▶ _Image comparison data_
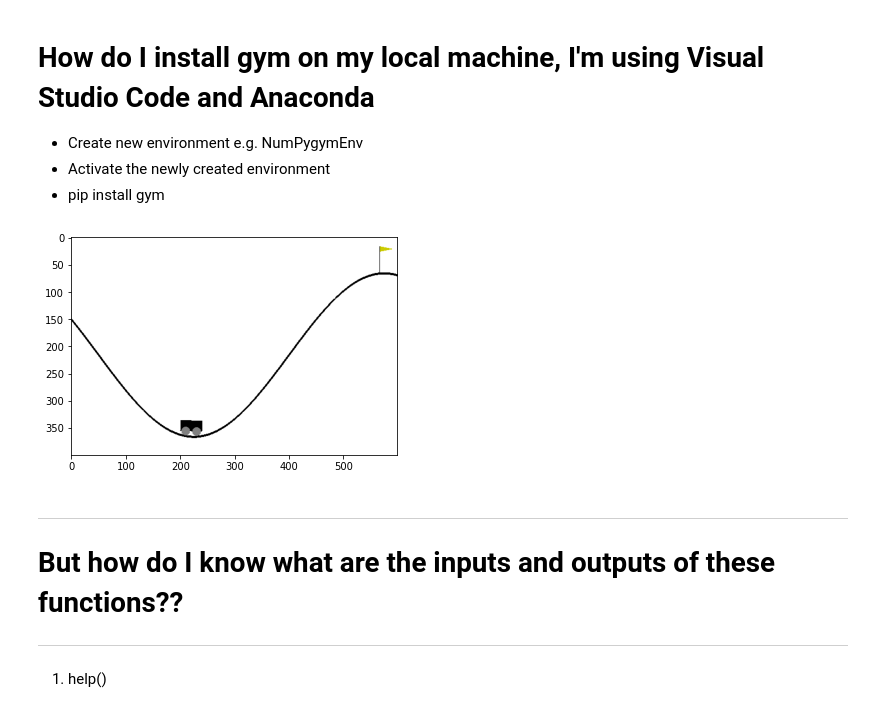
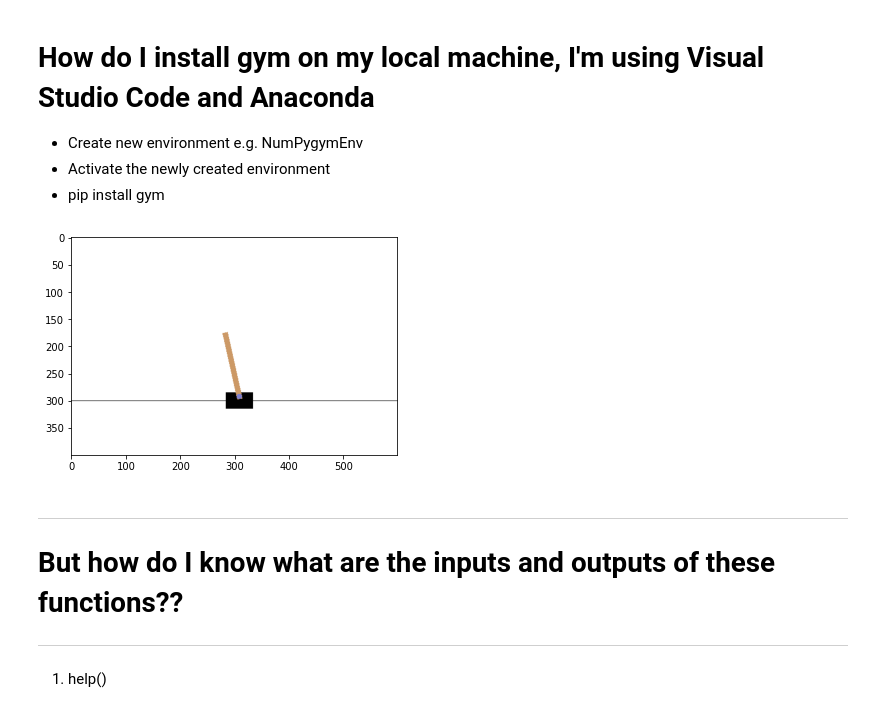
Before and after one commit to sadiakhaf/IEEE-Hands-On-RL-using-Python, a Jupyter notebook: IEEE_Hands_On_RL_using_Python_Prep.ipynb, the cells around one changed output. Cells and saved outputs as stored; diff of their text form; code cells hidden in the pictures.

```diff
--- a/IEEE_Hands_On_RL_using_Python_Prep.ipynb
+++ b/IEEE_Hands_On_RL_using_Python_Prep.ipynb
@@ -123,35 +123,35 @@ https://gym.openai.com/envs/#classic_control
 *    Activate the newly created environment
 *    pip install gym
 # %%
-# env_name = "CartPole-v1"
-env_name = "MountainCar-v0"
+env_name = "CartPole-v1"
+# env_name = "MountainCar-v0"
 # env_name = "Pendulum-v0"
 
 
 env = gym.make(env_name)
 
 env.reset()
 prev_screen = env.render(mode='rgb_array')
 plt.imshow(prev_screen)
 
 for i in range(50):
   action = env.action_space.sample()
   # action = 1 #ctrl+/
   print("The selected action is: ",action)
   obs, reward, done, info = env.step(action)
   screen = env.render(mode='rgb_array')
 
   plt.imshow(screen)
   ipythondisplay.clear_output(wait=True)
   ipythondisplay.display(plt.gcf())
 
   if done:
     break
 
 ipythondisplay.clear_output(wait=True)
 env.close()
 # %% [output]
-[figure, old version]
+[figure, new version]
 # %%
 # display.stop()
 # %% [markdown]
```
Also changed, not shown: parts of 4 cells of this notebook.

▶ _Task objective_
Copy every line where the word "figure" is present in the entries above.

▶ _Finished exercise_
-[figure, old version]
+[figure, new version]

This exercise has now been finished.